◆ **Assignment**
All lines of the material that contain "ipynb" must be copied out.

◆ **Given data**
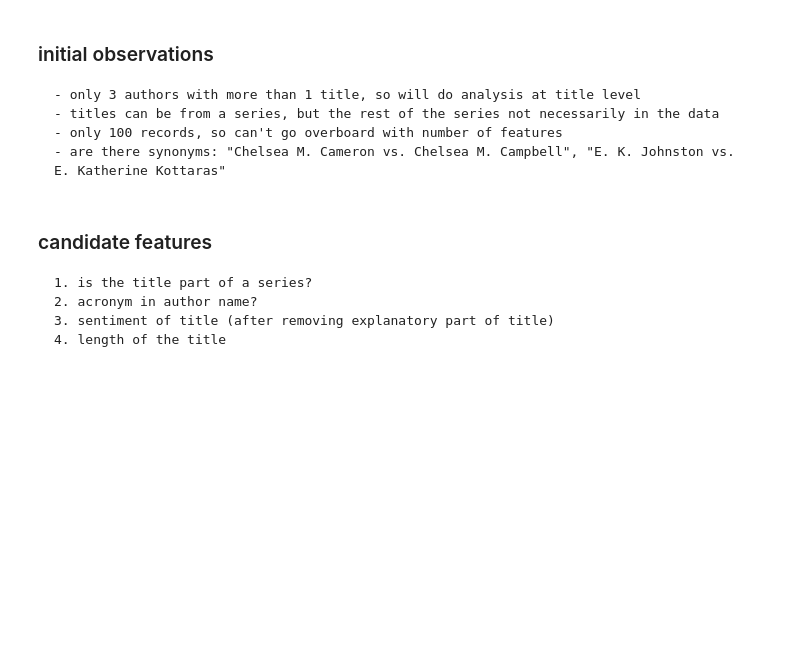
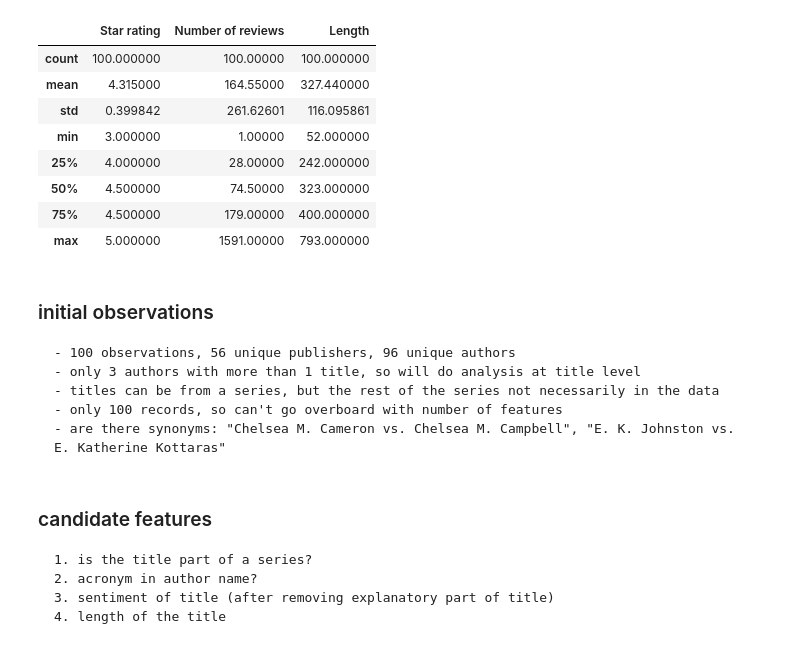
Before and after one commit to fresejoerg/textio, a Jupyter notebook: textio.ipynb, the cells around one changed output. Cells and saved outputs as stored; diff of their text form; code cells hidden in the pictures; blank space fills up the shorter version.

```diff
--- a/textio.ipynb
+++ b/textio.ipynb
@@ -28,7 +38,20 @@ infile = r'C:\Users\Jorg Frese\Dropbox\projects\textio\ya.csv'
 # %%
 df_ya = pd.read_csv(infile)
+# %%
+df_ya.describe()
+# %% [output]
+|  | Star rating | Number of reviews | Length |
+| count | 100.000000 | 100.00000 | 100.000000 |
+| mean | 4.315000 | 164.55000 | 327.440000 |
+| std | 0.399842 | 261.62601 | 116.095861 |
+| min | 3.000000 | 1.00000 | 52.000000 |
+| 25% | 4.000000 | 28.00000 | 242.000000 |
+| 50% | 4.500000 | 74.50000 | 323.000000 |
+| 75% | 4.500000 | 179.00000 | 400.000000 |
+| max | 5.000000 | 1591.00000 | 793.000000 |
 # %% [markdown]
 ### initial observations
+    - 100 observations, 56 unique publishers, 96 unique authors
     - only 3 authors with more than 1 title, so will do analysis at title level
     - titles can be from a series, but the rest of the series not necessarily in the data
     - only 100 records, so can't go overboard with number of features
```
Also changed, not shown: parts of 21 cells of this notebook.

◆ **Solved exercise**
Before and after one commit to fresejoerg/textio, a Jupyter notebook: textio.ipynb, the cells around one changed output. Cells and saved outputs as stored; diff of their text form; code cells hidden in the pictures; blank space fills up the shorter version.
--- a/textio.ipynb
+++ b/textio.ipynb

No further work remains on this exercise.